Last month, CNN reported that bones that were discovered on a remote Pacific island back in the 1940s, are being sent to a renowned genetics laboratory, to have the DNA tested to determine if they could indeed be the remains of fabled missing aviatrix, Amelia Earhart.
More recently, the latest of many searches for Earhart’s missing a plane, a twin-engine Lockheed Electra, has come up empty. In the last two decades there have been 14 expeditions to the middle of the Pacific looking for traces of Earhart’s Electra, and many millions of dollars have been spent on them. Hopes were high for this latest search because it was being led by one of the world’s foremost undersea wreck hunters, Robert Ballard, the finder of the Titanic. He deployed the latest deep-sea search technology without finding a single clue.
The last time that Amelia Earhart’s voice was heard was at 8.43 a.m. local time over a remote corner of the Pacific Ocean on July 2, 1937. But, why, over 80 years later, are we still so obsessed with finding out what fate befell Earhart and her navigator, Fred Noonan, and yet a mere year or so later, the search for Malaysia Air MH370, where hundreds are missing and presumed dead, has all but ceased?
In the case of Flight MH370 the last of two official searches ended in June, 2018. This, too, deployed the most advanced deep-water search technology – and like Ballard’s search for Earhart’s plane, turned up nothing.
There are uncomfortable questions to be asked about these two mysteries of the deep, but the main one should be “why the hell are we still looking for clues to Earhart’s disappearance, and not into MH370’s?”
One involves a woman who achieved, along with Charles Lindbergh, an altogether new level of world celebrity based on the challenges of early aviation and, particularly, on the fearful risks posed by flying across, what at the time, seemed to be impossibly vast oceans. The other involves 239 souls whose names are unknown except to their kin.
What should the relative priorities be?
Finding traces of Earhart’s Electra may provide some historical significance, but it won’t solve any technological issues that could be a threat to public safety.

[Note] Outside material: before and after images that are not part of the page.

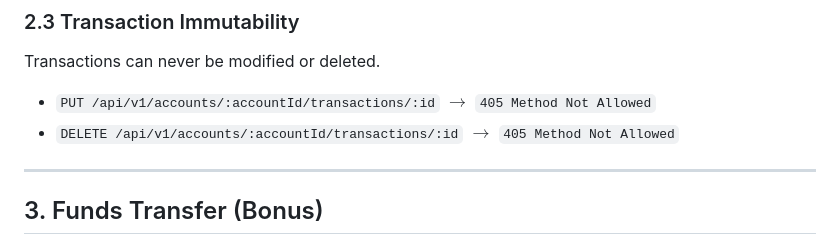
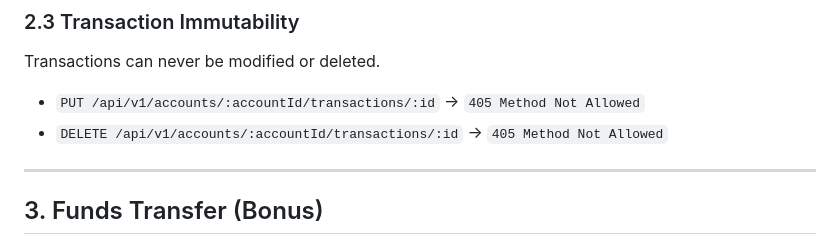
Before and after one commit to Su-desh/transaction-ledger-api, a Markdown page: docs/API_DOCUMENTATION.md, the part around one of its changes. Drawn GitHub-style.

```diff
--- a/docs/API_DOCUMENTATION.md
+++ b/docs/API_DOCUMENTATION.md
@@ -158,8 +159,8 @@ Atomically applies a credit or debit to the account and mutates the cached balan
 
 ### 2.3 Transaction Immutability
 Transactions can never be modified or deleted.
-- `PUT /api/v1/accounts/:accountId/transactions/:id` $\rightarrow$ `405 Method Not Allowed`
-- `DELETE /api/v1/accounts/:accountId/transactions/:id` $\rightarrow$ `405 Method Not Allowed`
+- `PUT /api/v1/accounts/:accountId/transactions/:id` -> `405 Method Not Allowed`
+- `DELETE /api/v1/accounts/:accountId/transactions/:id` -> `405 Method Not Allowed`
 
 ---
 
```
Also changed, not shown: other parts of docs/API_DOCUMENTATION.md (+34 -8 lines).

She and Noonan risked their lives with navigational aids that were, by today’s standards, relatively primitive. The everyday crossing of oceans safely by thousands of flights was then a very far-off dream.
The need to find the wreck of Flight MH370 is entirely different. Here, it is not just about clearing up a mystery, or lending credence to dozens of conspiracy theories. No, the continuing and pressing point surrounding the disappearance of Flight MH370, is that today’s international air safety regime does not normally admit that it is even possible for a state-of-the-art jet to go missing without a trace. In the absence of a wreck, conspiracy theories abound, while the real issue that must be pursued is—did something happen to this flight that could happen again? Is the flying public at risk?
The whole reason why flying has become progressively so much safer is that every accident, minor and major, is relentlessly interrogated until its causes are understood—and then rectified. This has become one of the most impressive and vital learning curves in the history of science—complicated by the fact that air disasters are frequently not just about science, they are a complex combination of human and scientific factors.
And yet, unlike searches for Earhart – which still get funded despite failure after failure — there is no glamorous compulsion or, apparently, any lingering curiosity about the fate of the 239 the people who boarded Flight MH370 that evening in Kuala Lumpur.
Leaving many of us wondering why?
What do you think happened to Flight MH370, and why do you think all official searchers have been halted? Reply in the comments below.